REQUIREMENT
Once you know how many lines below hold "right", reply with that number and add nothing.

■ ■ ■ ■ ■ ■ ■

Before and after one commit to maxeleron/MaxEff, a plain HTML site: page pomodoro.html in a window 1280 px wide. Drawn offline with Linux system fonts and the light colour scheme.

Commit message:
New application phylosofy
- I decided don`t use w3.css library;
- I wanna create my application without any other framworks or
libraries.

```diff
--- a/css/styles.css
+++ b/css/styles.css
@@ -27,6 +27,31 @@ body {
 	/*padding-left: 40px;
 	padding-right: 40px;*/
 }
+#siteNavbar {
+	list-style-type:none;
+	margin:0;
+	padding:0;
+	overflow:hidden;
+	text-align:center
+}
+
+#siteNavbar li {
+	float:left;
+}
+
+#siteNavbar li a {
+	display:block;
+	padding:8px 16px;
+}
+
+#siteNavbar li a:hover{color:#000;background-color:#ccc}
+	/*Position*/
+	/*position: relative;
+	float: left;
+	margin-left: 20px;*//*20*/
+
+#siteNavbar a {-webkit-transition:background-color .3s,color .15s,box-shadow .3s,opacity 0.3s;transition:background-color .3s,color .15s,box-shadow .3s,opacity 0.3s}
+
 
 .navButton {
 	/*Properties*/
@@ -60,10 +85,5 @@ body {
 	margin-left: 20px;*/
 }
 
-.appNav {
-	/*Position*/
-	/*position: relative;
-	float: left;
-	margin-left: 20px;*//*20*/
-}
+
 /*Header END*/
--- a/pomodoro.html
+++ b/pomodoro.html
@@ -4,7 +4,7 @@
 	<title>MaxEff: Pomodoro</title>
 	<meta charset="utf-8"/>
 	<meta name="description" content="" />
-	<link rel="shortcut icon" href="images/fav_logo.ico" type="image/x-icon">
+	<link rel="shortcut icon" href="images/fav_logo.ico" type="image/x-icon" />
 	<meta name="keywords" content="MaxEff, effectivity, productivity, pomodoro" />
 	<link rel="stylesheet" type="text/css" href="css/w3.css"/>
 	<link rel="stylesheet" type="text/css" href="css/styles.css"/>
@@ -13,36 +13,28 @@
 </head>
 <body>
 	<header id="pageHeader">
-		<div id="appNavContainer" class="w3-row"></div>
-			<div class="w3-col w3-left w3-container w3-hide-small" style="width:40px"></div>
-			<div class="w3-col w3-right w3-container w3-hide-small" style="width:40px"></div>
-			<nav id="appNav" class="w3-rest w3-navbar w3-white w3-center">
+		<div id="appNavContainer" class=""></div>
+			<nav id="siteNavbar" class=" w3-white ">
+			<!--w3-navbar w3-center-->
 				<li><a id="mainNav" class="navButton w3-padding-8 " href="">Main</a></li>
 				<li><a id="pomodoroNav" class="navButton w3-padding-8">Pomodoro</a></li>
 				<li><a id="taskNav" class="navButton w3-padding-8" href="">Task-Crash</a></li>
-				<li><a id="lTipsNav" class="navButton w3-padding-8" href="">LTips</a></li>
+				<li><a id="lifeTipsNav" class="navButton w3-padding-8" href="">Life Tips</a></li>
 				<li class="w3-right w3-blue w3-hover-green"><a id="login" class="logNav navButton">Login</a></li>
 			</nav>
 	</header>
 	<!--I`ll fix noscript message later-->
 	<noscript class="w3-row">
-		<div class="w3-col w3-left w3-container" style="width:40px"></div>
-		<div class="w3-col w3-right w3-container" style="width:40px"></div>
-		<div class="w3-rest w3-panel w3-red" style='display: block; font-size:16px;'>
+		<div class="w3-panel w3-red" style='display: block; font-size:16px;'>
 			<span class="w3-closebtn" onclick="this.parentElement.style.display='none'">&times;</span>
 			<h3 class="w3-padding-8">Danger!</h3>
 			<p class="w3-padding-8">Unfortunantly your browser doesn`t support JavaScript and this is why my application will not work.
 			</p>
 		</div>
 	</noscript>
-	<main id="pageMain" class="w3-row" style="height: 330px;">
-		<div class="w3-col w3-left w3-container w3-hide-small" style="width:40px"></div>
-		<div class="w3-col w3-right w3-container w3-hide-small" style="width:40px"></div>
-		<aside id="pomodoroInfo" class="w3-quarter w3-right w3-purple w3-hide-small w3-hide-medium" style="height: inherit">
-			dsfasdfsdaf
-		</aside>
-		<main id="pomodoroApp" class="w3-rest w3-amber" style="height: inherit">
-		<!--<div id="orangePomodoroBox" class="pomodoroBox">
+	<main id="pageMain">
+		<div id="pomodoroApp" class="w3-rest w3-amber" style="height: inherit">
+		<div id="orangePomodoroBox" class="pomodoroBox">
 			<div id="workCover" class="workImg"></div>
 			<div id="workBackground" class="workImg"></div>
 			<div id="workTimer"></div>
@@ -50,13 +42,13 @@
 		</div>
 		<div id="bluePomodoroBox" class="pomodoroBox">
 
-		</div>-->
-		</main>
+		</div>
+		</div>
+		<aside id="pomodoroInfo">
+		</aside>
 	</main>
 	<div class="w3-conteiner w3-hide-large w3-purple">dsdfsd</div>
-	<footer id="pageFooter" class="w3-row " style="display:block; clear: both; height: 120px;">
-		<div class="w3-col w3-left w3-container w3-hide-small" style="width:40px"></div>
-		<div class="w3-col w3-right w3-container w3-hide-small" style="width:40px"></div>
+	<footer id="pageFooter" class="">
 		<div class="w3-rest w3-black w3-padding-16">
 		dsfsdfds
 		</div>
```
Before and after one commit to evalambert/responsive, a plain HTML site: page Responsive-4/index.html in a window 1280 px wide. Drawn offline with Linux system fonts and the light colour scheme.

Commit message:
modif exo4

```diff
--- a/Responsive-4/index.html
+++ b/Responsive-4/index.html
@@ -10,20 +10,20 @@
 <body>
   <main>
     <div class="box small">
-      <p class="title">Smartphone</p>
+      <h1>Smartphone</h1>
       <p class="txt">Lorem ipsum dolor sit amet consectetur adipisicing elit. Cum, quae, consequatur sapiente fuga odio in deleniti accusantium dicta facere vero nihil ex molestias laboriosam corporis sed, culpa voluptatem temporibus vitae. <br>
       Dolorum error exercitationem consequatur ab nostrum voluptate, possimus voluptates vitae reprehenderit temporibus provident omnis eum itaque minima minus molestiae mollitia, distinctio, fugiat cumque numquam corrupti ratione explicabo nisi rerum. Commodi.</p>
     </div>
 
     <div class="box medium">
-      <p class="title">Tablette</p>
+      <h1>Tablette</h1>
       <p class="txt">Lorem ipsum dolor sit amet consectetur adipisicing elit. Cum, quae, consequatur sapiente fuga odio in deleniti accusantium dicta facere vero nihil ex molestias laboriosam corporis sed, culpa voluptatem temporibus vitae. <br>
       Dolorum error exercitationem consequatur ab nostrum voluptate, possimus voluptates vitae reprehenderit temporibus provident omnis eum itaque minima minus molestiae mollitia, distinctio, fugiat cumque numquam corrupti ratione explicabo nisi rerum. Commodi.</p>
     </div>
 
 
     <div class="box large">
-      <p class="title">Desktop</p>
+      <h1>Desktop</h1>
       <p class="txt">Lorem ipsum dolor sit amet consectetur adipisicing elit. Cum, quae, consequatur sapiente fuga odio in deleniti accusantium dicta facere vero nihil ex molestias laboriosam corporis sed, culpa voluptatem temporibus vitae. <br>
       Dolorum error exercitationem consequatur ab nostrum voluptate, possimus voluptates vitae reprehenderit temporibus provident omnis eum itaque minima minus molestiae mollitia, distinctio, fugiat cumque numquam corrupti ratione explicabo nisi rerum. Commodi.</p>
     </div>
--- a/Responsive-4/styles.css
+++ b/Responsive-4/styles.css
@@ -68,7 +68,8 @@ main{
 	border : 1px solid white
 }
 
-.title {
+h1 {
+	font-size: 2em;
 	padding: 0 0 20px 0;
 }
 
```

■ ■ ■ ■ ■ ■ ■

YOUR SOLUTION
7